I can’t claim any ‘industry’ surprises. But that’s not surprising given my lack of productivity. A few expected rejections, a few years ago. One hoped for acceptance – my debut novel, Spiral of Hooves. But unsurprising low sales and mixed reviews.

However, there was one surprise while writing Spiral of Hooves – the identity of the antagonist. S/he changed as I edited the early drafts and focused the story – as did her/his motive.

In one of my current WIPs, part of the Snowdon Shadows series, one of my favourite characters became an unexpected victim – but with a twist. Where did that come from?

There must be a devious person at work in my mind. Who is it? Why did I create a link back to my unrelated debut? A character in the WIP series appeared after playing a minor role in Spiral of Hooves. Who was more surprised? Me or Sparkle?

*

The awesome co-hosts for the August 7 posting of the IWSG are Renee Scattergood, Sadira Stone, Jacqui Murray, Tamara Narayan, and LG Keltner!

(I so admire these guys as I know they have commitments too. Ticker-tape applause.)

Purpose of IWSG: To share and encourage. Writers can express doubts and concerns without fear of appearing foolish or weak. Those who have been through the fire can offer assistance and guidance. It’s a safe haven for insecure writers of all kinds!

Every month, we announce a question that members can answer in their IWSG post. These questions may prompt you to share advice, insight, a personal experience or story. Include your answer to the question in your IWSG post or let it inspire your post if you are struggling with something to say.

Posting: The first Wednesday of every month is officially Insecure Writer’s Support Group day. Post your thoughts on your own blog. Talk about your doubts and the fears you you have conquered. Discuss your struggles and triumphs. Offer a word of encouragement for others who are struggling. Visit others in the group and connect with your fellow writer – aim for a dozen new people each time – and return comments. This group is all about connecting!

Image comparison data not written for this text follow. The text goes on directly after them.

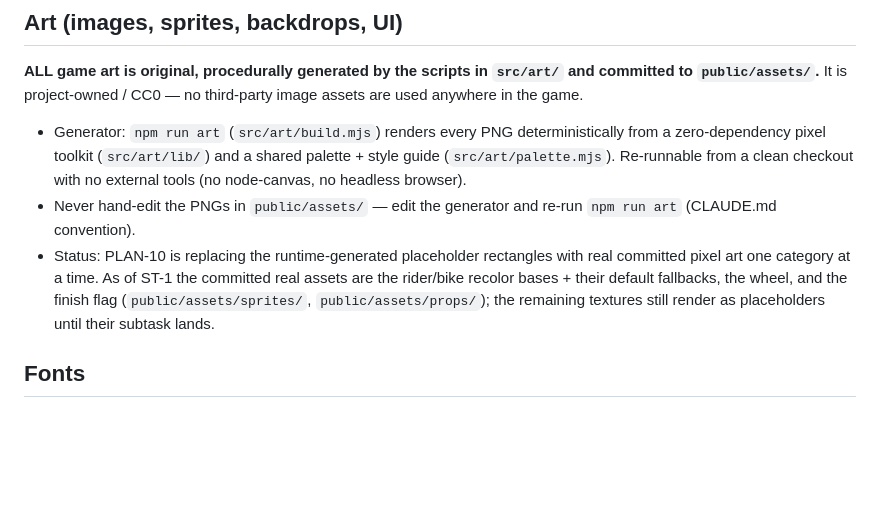
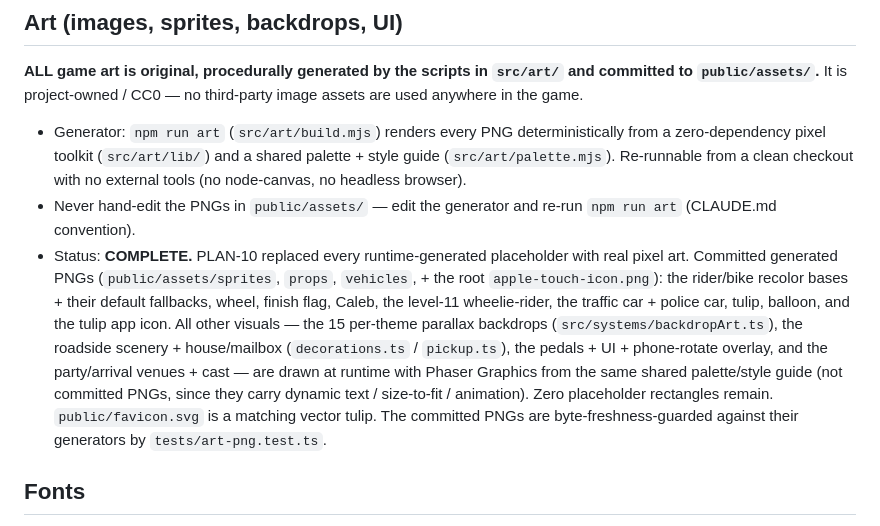
Before and after one commit to CalebMelin/ABirthdayGame, a Markdown page: CREDITS-ASSETS.md, the part around the change. Drawn GitHub-style; blank space fills up the shorter version.

Commit message:
docs(credits): mark art COMPLETE — all textures/scenery/backdrops/venues/UI real
PLAN-10 finished replacing every placeholder; CREDITS-ASSETS art status was
still stale at "as of ST-1 ... remaining textures are placeholders". Now lists
the committed generated PNGs and the runtime-Graphics art (backdrops, scenery,
UI, venues) and states zero placeholder rectangles remain.

Co-Authored-By: Claude Opus 4.8 (1M context) <noreply@anthropic.com>

```diff
--- a/CREDITS-ASSETS.md
+++ b/CREDITS-ASSETS.md
@@ -16,11 +16,19 @@ image assets are used anywhere in the game.
   checkout with no external tools (no node-canvas, no headless browser).
 - Never hand-edit the PNGs in `public/assets/` — edit the generator and re-run
   `npm run art` (CLAUDE.md convention).
-- Status: PLAN-10 is replacing the runtime-generated placeholder rectangles with
-  real committed pixel art one category at a time. As of ST-1 the committed real
-  assets are the rider/bike recolor bases + their default fallbacks, the wheel,
-  and the finish flag (`public/assets/sprites/`, `public/assets/props/`); the
-  remaining textures still render as placeholders until their subtask lands.
+- Status: **COMPLETE.** PLAN-10 replaced every runtime-generated placeholder with
+  real pixel art. Committed generated PNGs (`public/assets/sprites`, `props`,
+  `vehicles`, + the root `apple-touch-icon.png`): the rider/bike recolor bases +
+  their default fallbacks, wheel, finish flag, Caleb, the level-11 wheelie-rider,
+  the traffic car + police car, tulip, balloon, and the tulip app icon. All other
+  visuals — the 15 per-theme parallax backdrops (`src/systems/backdropArt.ts`),
+  the roadside scenery + house/mailbox (`decorations.ts` / `pickup.ts`), the
+  pedals + UI + phone-rotate overlay, and the party/arrival venues + cast — are
+  drawn at runtime with Phaser Graphics from the same shared palette/style guide
+  (not committed PNGs, since they carry dynamic text / size-to-fit / animation).
+  Zero placeholder rectangles remain. `public/favicon.svg` is a matching vector
+  tulip. The committed PNGs are byte-freshness-guarded against their generators by
+  `tests/art-png.test.ts`.
 
 ## Fonts
 
```
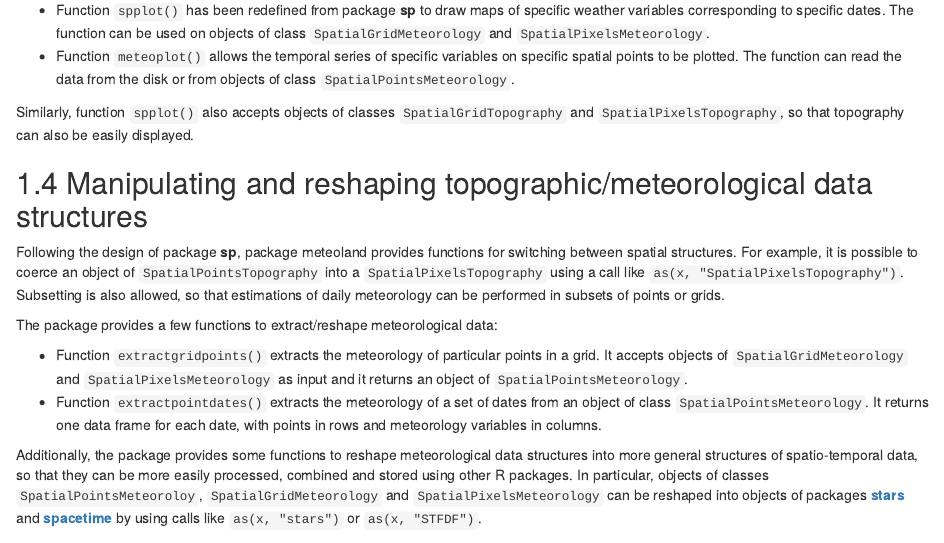
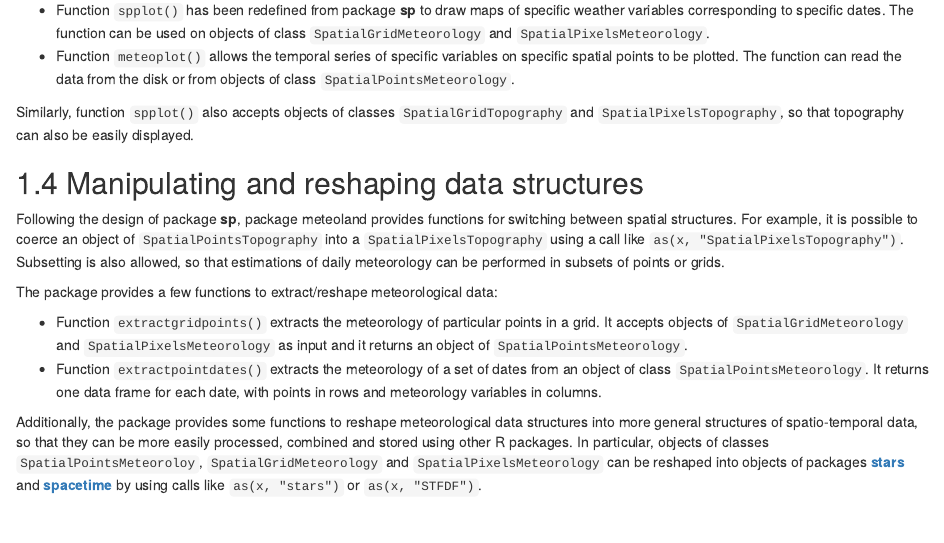
Before and after one commit to emf-creaf/meteolandbook, an R Markdown document (02-DataStructuresFunctions.Rmd): the page in a window 1100 px wide, from 2030 px down. Rendered offline with R 4.5, knitr and Pandoc, with nearby package versions; drawn as R Markdown's standard HTML page in place of the format the file asks for; some code elsewhere in the file could not run offline.

```diff
--- a/02-DataStructuresFunctions.Rmd
+++ b/02-DataStructuresFunctions.Rmd
@@ -85,7 +85,7 @@
 Similarly, function `spplot()` also accepts objects of classes `SpatialGridTopography` and `SpatialPixelsTopography`, so that topography can also be easily displayed.
 
 
-## Manipulating and reshaping topographic/meteorological data structures
+## Manipulating and reshaping data structures
 
 Following the design of package **sp**, package meteoland provides functions for switching between spatial structures. For example, it is possible to coerce an object of `SpatialPointsTopography` into a `SpatialPixelsTopography` using a call like `as(x, "SpatialPixelsTopography")`. Subsetting is also allowed, so that estimations of daily meteorology can be performed in subsets of points or grids.
 
```
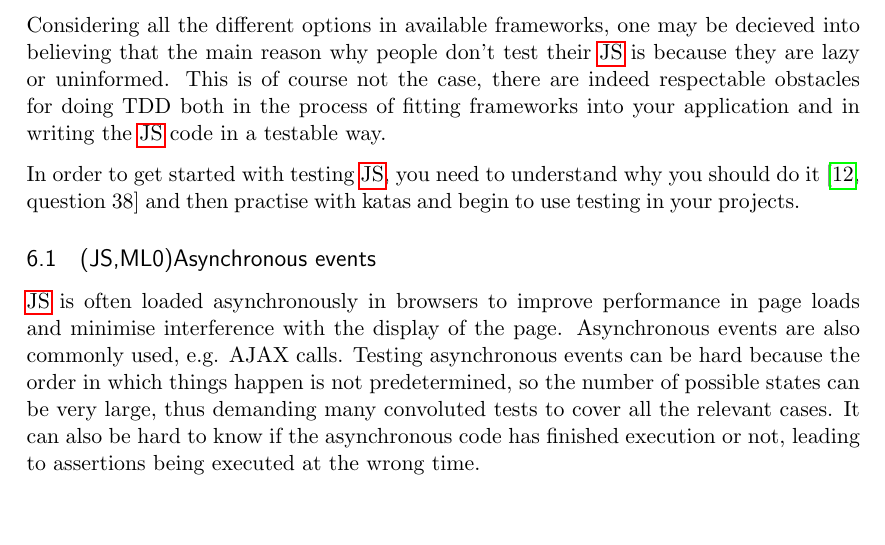
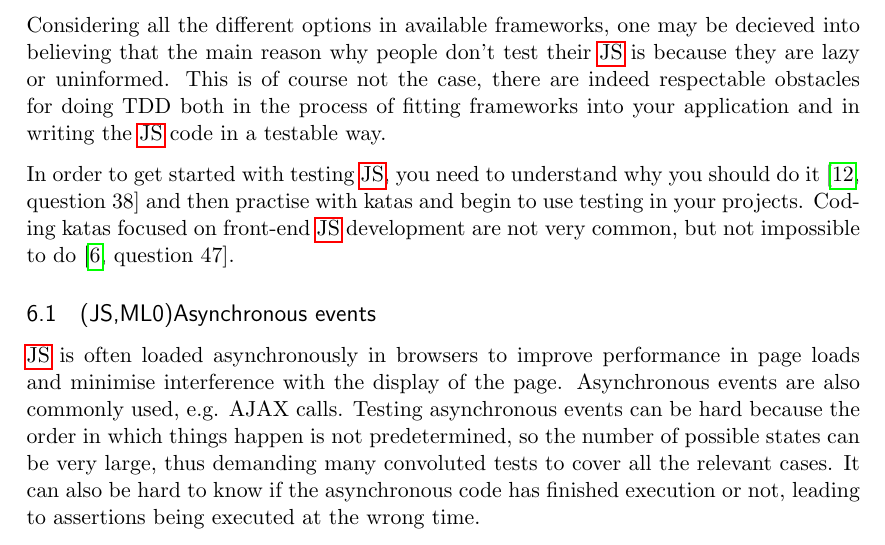
Before and after one commit to emilwall/exjobb, a LaTeX thesis (exjobb_thesis_emilwall.tex): part of page 33 of 58, cut so that both start at the same text, the shorter picture padded with empty space. Compiled offline with pdfLaTeX.

Commit message:
Frontend JS coding kata

```diff
--- a/exjobb_thesis_emilwall.tex
+++ b/exjobb_thesis_emilwall.tex
@@ -576,7 +576,7 @@ One not so uncommon response is that testing of \gls{js} probably is so uncommon
 
 Considering all the different options in available frameworks, one may be decieved into believing that the main reason why people don't test their \gls{js} is because they are lazy or uninformed. This is of course not the case, there are indeed respectable obstacles for doing TDD both in the process of fitting frameworks into your application and in writing the \gls{js} code in a testable way. % Stryk eller konkretisera (men då måste man gå in på ramverk, så att det blir för stort)
 
-In order to get started with testing \gls{js}, you need to understand why you should do it \cite[question~38]{Edelstam} and then practise with katas and begin to use testing in your projects.
+In order to get started with testing \gls{js}, you need to understand why you should do it \cite[question~38]{Edelstam} and then practise with katas and begin to use testing in your projects. Coding katas focused on front-end \gls{js} development are not very common, but not impossible to do \cite[question~47]{Ahnve}.
 
 \subsection{(JS,ML0)Asynchronous events}
 
```
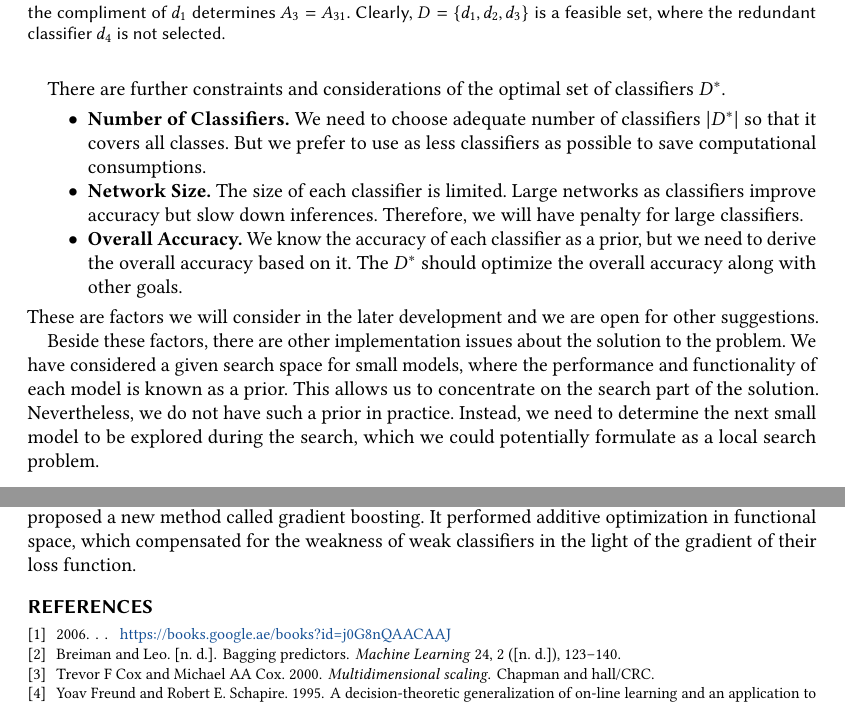
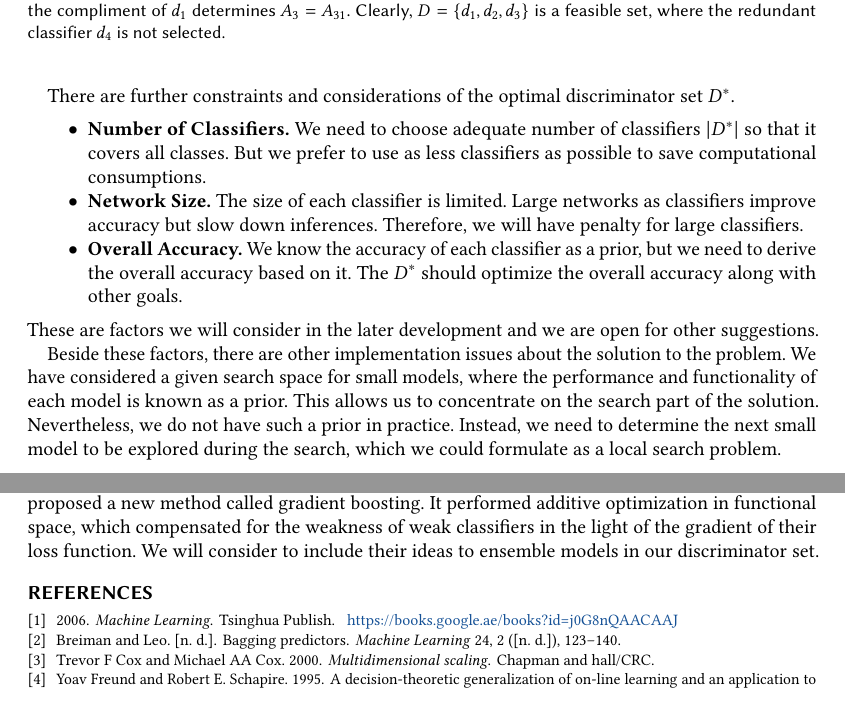
Before and after one commit to BruceZoom/CS222-Algorithm-Project, a LaTeX paper (proposal/proposal.tex, which reads full_list.bib): two parts of pages 2 and 3 of 3, joined at a grey line, cut so that both start at the same text. Compiled offline with pdfLaTeX.

Commit message:
some update of proposal

```diff
--- a/full_list.bib
+++ b/full_list.bib
@@ -8,11 +8,11 @@
 
 % zhouzhihua
 @book{2016ml,
-  title={机器学习},
+  title={Machine Learning},
   isbn={9787302423287},
   url={https://books.google.ae/books?id=j0G8nQAACAAJ},
   year={2006},
-  publisher={清华大学出版社}
+  publisher={Tsinghua Publish}
 }
 
 % edge-host partition
--- a/proposal/proposal.tex
+++ b/proposal/proposal.tex
@@ -259,7 +259,7 @@ Figure~\ref{fig:feasible-example} shows a feasible classifier set $D$ in a simpl
     \label{fig:feasible-example}
 \end{figure}
 
-There are further constraints and considerations of the optimal set of classifiers $D^*$.
+There are further constraints and considerations of the optimal discriminator set $D^*$.
 \begin{itemize}
     \item \textbf{Number of Classifiers.} We need to choose adequate number of classifiers $|D^*|$ so that it covers all classes. But we prefer to use as less classifiers as possible to save computational consumptions.
     \item \textbf{Network Size.} The size of each classifier is limited. Large networks as classifiers improve accuracy but slow down inferences. Therefore, we will have penalty for large classifiers.
@@ -271,7 +271,7 @@ Beside these factors, there are other implementation issues about the solution t
 We have considered a given search space for small models, where the performance and functionality of each model is known as a prior.
 This allows us to concentrate on the search part of the solution.
 Nevertheless, we do not have such a prior in practice.
-Instead, we need to determine the next small model to be explored during the search, which we could potentially formulate as a local search problem.
+Instead, we need to determine the next small model to be explored during the search, which we could formulate as a local search problem.
 
 % zxy
 \section{Related Work}
@@ -290,7 +290,7 @@ This method was developed by Freund \textit{et al.}\cite{Freund1995A}, who propo
 Subsequent weak learners were tweaked in favor of those instances misclassified by previous classifiers.
 Friedman \textit{et al.}\cite{FriedmanGreedy} proposed a new method called gradient boosting.
 It performed additive optimization in functional space, which compensated for the weakness of weak classifiers in the light of the gradient of their loss function.
-
+We will consider to include their ideas to ensemble models in our discriminator set.
 
 %% Acknowledgments
 
```
Also changed, not shown: proposal/proposal.tex (4 more changed lines).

Let’s rock the neurotic writing world!

Our Twitter handle is @TheIWSG and hashtag is #IWSG.

Every month, we announce a question that members can answer in their IWSG post. These questions may prompt you to share advice, insight, a personal experience or story. Include your answer to the question in your IWSG post or let it inspire your post if you are struggling with something to say.